Your instructions: Extract, from the listing that follows, each line containing the word "eliminate".

Material for the task:
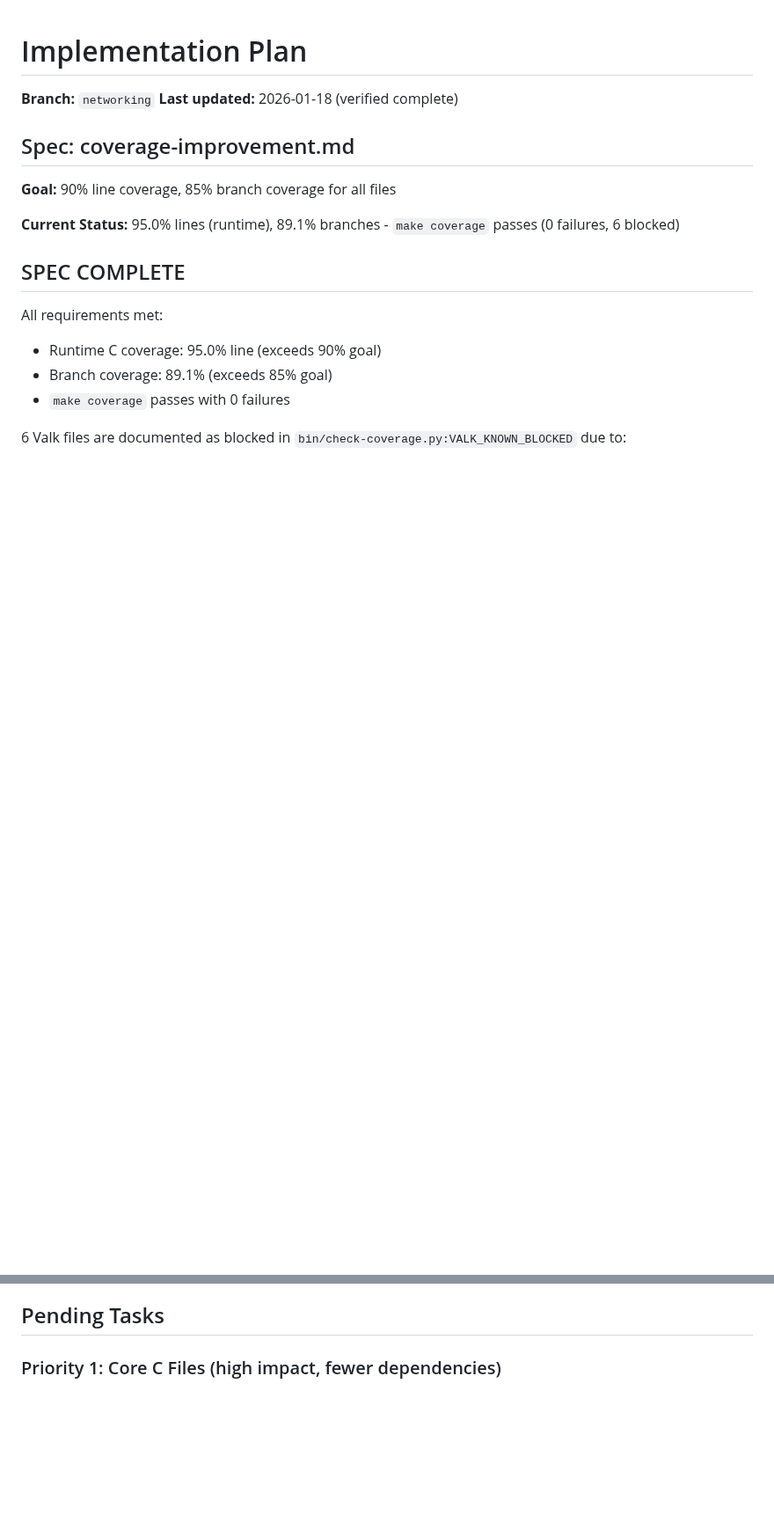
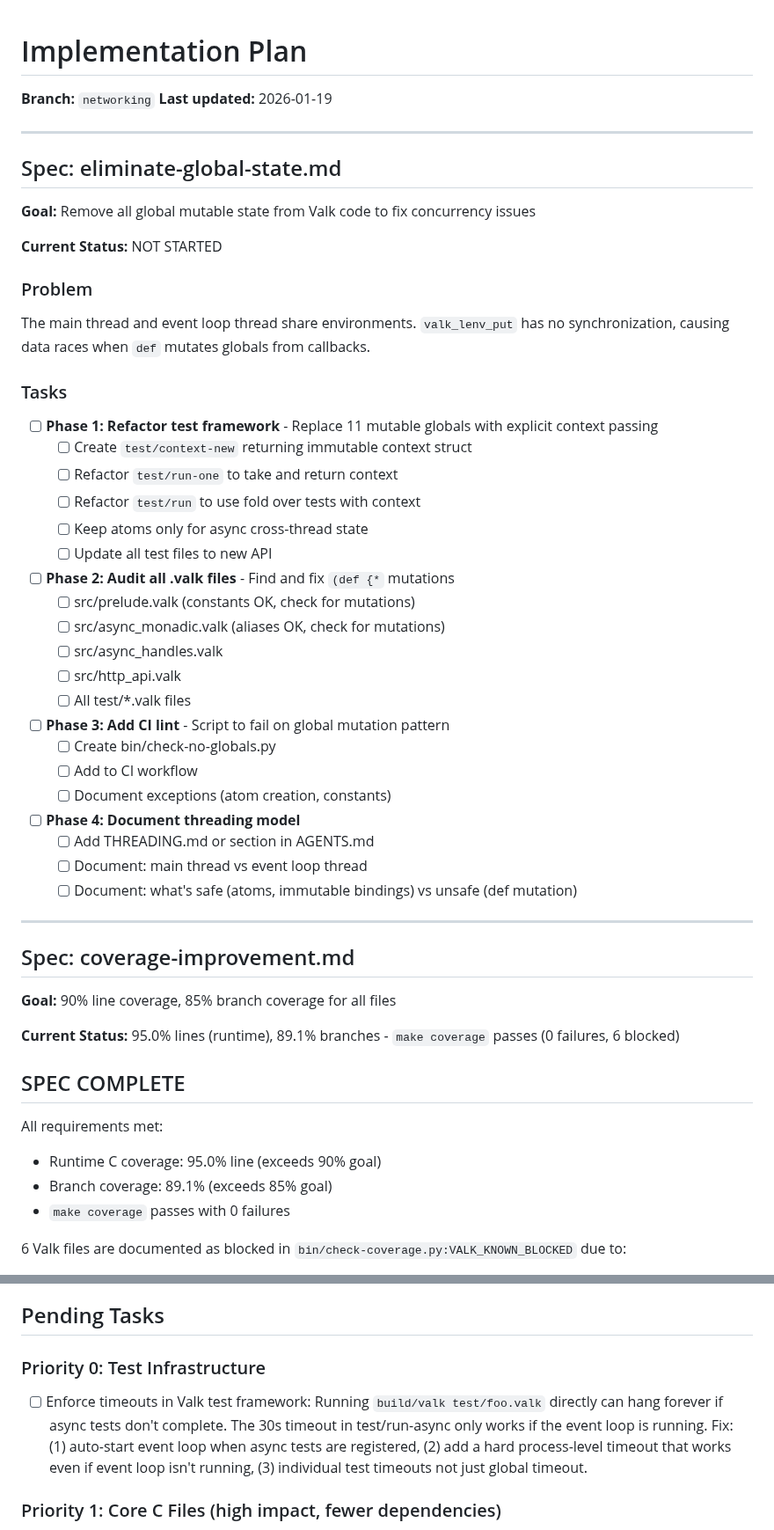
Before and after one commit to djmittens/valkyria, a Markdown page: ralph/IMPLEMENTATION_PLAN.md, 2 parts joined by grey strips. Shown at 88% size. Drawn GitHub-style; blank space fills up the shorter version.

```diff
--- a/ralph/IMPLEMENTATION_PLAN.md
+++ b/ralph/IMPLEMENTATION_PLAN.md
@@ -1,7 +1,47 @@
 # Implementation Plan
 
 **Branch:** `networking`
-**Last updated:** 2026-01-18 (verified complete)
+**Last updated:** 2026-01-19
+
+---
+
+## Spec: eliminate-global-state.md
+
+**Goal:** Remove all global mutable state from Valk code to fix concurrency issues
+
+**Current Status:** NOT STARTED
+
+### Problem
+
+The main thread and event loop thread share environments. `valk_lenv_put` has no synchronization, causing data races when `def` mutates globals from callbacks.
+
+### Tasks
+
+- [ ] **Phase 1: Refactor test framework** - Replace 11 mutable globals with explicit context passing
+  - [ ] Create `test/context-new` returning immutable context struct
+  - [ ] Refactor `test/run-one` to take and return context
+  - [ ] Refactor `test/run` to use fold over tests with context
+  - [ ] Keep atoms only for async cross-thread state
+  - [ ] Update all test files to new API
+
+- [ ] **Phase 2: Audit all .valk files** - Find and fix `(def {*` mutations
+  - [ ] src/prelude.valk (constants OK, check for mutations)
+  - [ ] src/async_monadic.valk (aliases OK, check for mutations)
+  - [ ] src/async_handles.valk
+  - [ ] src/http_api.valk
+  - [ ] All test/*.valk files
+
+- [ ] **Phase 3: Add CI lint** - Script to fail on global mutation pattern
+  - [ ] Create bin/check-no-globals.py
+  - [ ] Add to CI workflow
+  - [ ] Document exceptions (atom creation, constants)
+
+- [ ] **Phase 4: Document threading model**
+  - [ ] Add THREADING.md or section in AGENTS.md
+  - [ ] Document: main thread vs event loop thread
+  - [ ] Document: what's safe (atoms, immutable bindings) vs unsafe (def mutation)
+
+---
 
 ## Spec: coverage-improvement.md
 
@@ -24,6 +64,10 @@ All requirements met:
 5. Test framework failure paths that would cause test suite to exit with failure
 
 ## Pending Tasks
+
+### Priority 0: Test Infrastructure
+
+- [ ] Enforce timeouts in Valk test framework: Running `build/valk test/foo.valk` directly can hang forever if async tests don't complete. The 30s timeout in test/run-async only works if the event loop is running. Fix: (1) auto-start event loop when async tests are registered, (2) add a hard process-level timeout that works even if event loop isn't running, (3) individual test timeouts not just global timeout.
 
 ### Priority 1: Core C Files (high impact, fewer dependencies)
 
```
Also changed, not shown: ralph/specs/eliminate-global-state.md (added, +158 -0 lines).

* * *

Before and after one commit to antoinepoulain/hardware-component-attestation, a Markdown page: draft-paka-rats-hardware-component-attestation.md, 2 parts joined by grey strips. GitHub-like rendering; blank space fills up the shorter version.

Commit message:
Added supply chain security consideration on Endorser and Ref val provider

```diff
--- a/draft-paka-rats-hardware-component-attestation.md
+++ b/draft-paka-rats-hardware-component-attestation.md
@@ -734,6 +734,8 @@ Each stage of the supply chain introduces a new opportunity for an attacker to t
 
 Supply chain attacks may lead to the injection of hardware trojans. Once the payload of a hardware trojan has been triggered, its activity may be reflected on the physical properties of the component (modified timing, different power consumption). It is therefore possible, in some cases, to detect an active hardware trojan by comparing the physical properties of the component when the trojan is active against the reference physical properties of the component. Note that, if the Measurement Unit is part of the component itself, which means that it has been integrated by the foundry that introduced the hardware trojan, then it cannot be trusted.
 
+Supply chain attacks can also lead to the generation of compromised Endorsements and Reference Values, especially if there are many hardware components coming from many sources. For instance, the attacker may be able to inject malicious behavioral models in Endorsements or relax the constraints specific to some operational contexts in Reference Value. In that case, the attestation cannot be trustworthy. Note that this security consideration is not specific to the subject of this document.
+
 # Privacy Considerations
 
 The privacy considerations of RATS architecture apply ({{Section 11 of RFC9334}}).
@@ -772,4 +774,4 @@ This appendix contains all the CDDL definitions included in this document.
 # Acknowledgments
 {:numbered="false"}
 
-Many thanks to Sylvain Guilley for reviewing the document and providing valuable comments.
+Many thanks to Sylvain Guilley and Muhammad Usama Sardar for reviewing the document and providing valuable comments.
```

...

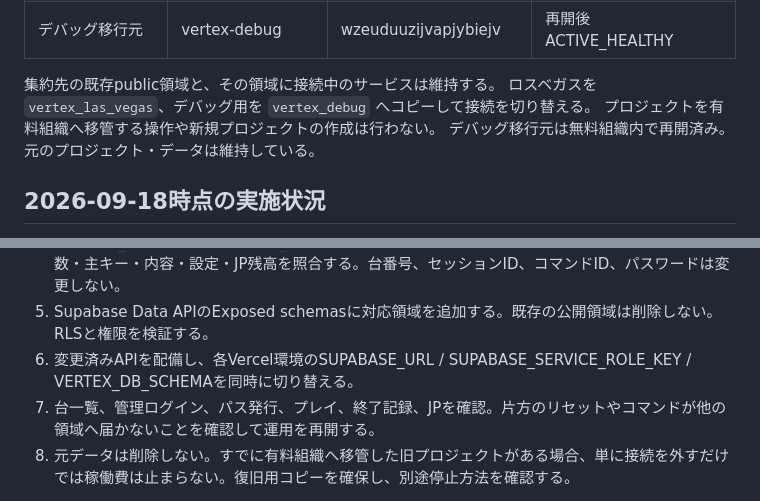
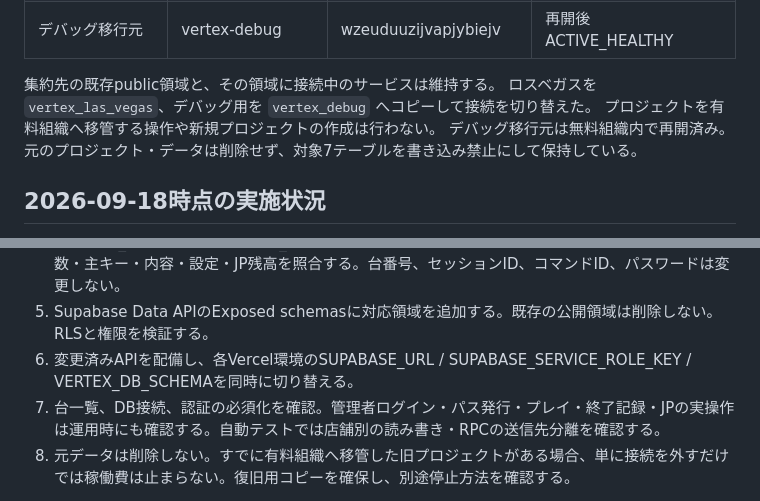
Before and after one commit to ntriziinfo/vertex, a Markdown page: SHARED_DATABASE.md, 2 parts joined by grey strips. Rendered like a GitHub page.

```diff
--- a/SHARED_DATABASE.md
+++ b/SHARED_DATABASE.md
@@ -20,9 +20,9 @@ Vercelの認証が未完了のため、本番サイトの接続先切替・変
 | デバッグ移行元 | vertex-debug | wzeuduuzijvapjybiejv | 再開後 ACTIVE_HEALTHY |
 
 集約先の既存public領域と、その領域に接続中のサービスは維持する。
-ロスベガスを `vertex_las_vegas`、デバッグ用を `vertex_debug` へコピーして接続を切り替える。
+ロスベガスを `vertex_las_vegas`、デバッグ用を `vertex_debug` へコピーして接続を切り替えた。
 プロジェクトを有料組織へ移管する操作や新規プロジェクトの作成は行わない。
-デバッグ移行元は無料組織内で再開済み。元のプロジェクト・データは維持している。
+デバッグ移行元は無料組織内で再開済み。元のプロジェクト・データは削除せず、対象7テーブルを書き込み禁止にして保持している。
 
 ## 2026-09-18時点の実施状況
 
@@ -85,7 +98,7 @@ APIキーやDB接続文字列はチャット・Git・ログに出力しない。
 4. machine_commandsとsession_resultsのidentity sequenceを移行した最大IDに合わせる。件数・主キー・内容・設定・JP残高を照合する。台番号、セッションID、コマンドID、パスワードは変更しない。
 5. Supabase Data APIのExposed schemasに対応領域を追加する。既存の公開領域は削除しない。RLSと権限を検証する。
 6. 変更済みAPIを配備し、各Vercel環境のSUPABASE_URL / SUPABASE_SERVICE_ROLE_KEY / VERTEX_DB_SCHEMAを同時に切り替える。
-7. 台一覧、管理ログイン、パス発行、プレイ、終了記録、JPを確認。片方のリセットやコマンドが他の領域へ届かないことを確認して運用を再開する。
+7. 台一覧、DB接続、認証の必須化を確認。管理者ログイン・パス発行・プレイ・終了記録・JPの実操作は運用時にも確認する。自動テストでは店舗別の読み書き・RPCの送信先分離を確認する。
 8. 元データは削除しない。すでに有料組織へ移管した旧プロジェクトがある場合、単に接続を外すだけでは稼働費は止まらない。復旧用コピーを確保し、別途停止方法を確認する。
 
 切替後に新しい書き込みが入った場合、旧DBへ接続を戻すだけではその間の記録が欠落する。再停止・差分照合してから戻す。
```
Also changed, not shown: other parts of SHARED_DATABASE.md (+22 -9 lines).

Reply:
+## Spec: eliminate-global-state.md
Also changed, not shown: ralph/specs/eliminate-global-state.md (added, +158 -0 lines).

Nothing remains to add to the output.